Exercise description:
Report the number of lines in the data below that hold "your", without any other words.

*** Block opens ***

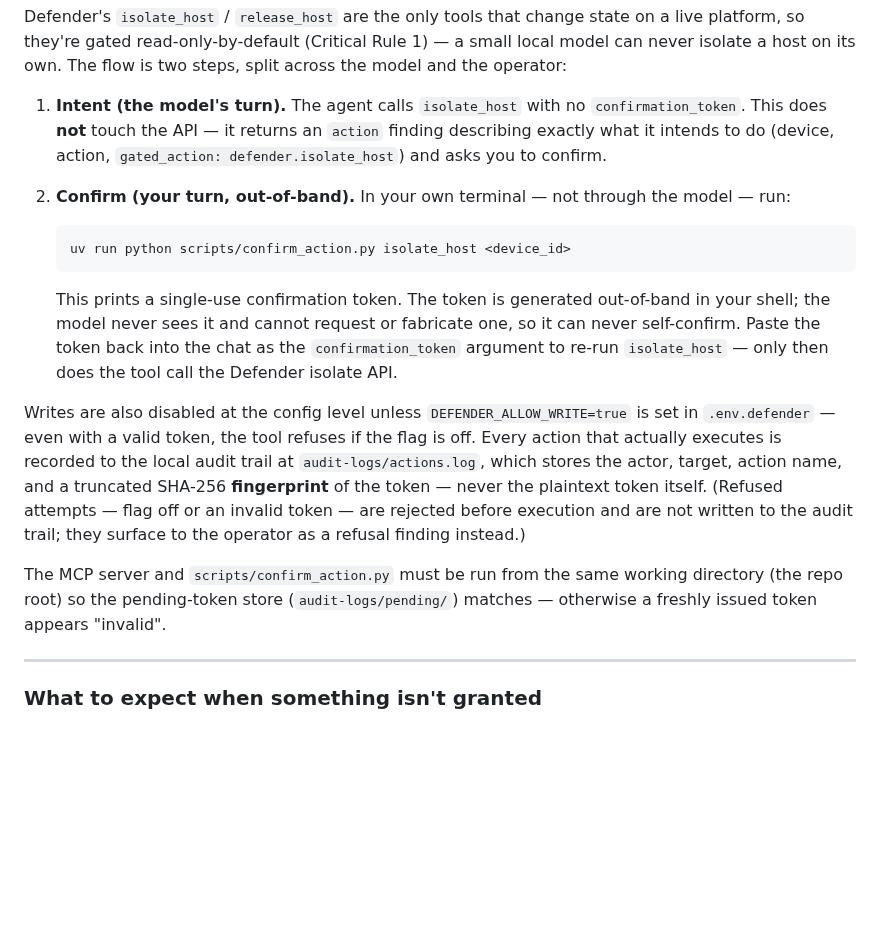
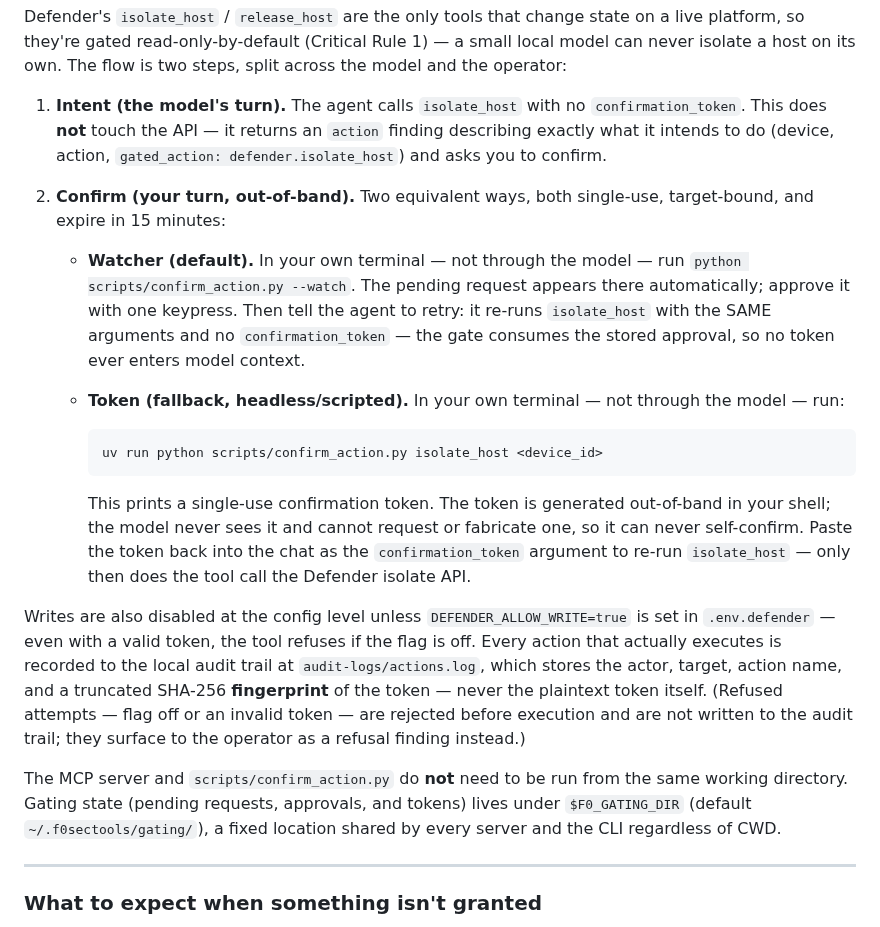
Before and after one commit to ubercylon8/f0_sectools, a Markdown page: docs/user-guide/workflows.md, the part around the change. Drawn GitHub-style; blank space fills up the shorter version.

Commit message:
docs(gating): workflows walkthrough covers the watcher flow

````diff
--- a/docs/user-guide/workflows.md
+++ b/docs/user-guide/workflows.md
@@ -201,18 +201,27 @@ split across the model and the operator:
    `confirmation_token`. This does **not** touch the API — it returns an
    `action` finding describing exactly what it intends to do (device, action,
    `gated_action: defender.isolate_host`) and asks you to confirm.
-2. **Confirm (your turn, out-of-band).** In your own terminal — not through the
-   model — run:
+2. **Confirm (your turn, out-of-band).** Two equivalent ways, both single-use,
+   target-bound, and expire in 15 minutes:
 
-   ```bash
-   uv run python scripts/confirm_action.py isolate_host <device_id>
-   ```
+   - **Watcher (default).** In your own terminal — not through the model —
+     run `python scripts/confirm_action.py --watch`. The pending request
+     appears there automatically; approve it with one keypress. Then tell
+     the agent to retry: it re-runs `isolate_host` with the SAME arguments
+     and no `confirmation_token` — the gate consumes the stored approval, so
+     no token ever enters model context.
+   - **Token (fallback, headless/scripted).** In your own terminal — not
+     through the model — run:
 
-   This prints a single-use confirmation token. The token is generated
-   out-of-band in your shell; the model never sees it and cannot request or
-   fabricate one, so it can never self-confirm. Paste the token back into the
-   chat as the `confirmation_token` argument to re-run `isolate_host` — only
-   then does the tool call the Defender isolate API.
+     ```bash
+     uv run python scripts/confirm_action.py isolate_host <device_id>
+     ```
+
+     This prints a single-use confirmation token. The token is generated
+     out-of-band in your shell; the model never sees it and cannot request or
+     fabricate one, so it can never self-confirm. Paste the token back into
+     the chat as the `confirmation_token` argument to re-run `isolate_host` —
+     only then does the tool call the Defender isolate API.
 
 Writes are also disabled at the config level unless `DEFENDER_ALLOW_WRITE=true`
 is set in `.env.defender` — even with a valid token, the tool refuses if the
@@ -223,10 +232,10 @@ plaintext token itself. (Refused attempts — flag off or an invalid token — a
 rejected before execution and are not written to the audit trail; they surface
 to the operator as a refusal finding instead.)
 
-The MCP server and `scripts/confirm_action.py` must be run from the same
-working directory (the repo root) so the pending-token store
-(`audit-logs/pending/`) matches — otherwise a freshly issued token appears
-"invalid".
+The MCP server and `scripts/confirm_action.py` do **not** need to be run from
+the same working directory. Gating state (pending requests, approvals, and
+tokens) lives under `$F0_GATING_DIR` (default `~/.f0sectools/gating/`), a
+fixed location shared by every server and the CLI regardless of CWD.
 
 ---
 
````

*** Block closes ***

Final answer:
6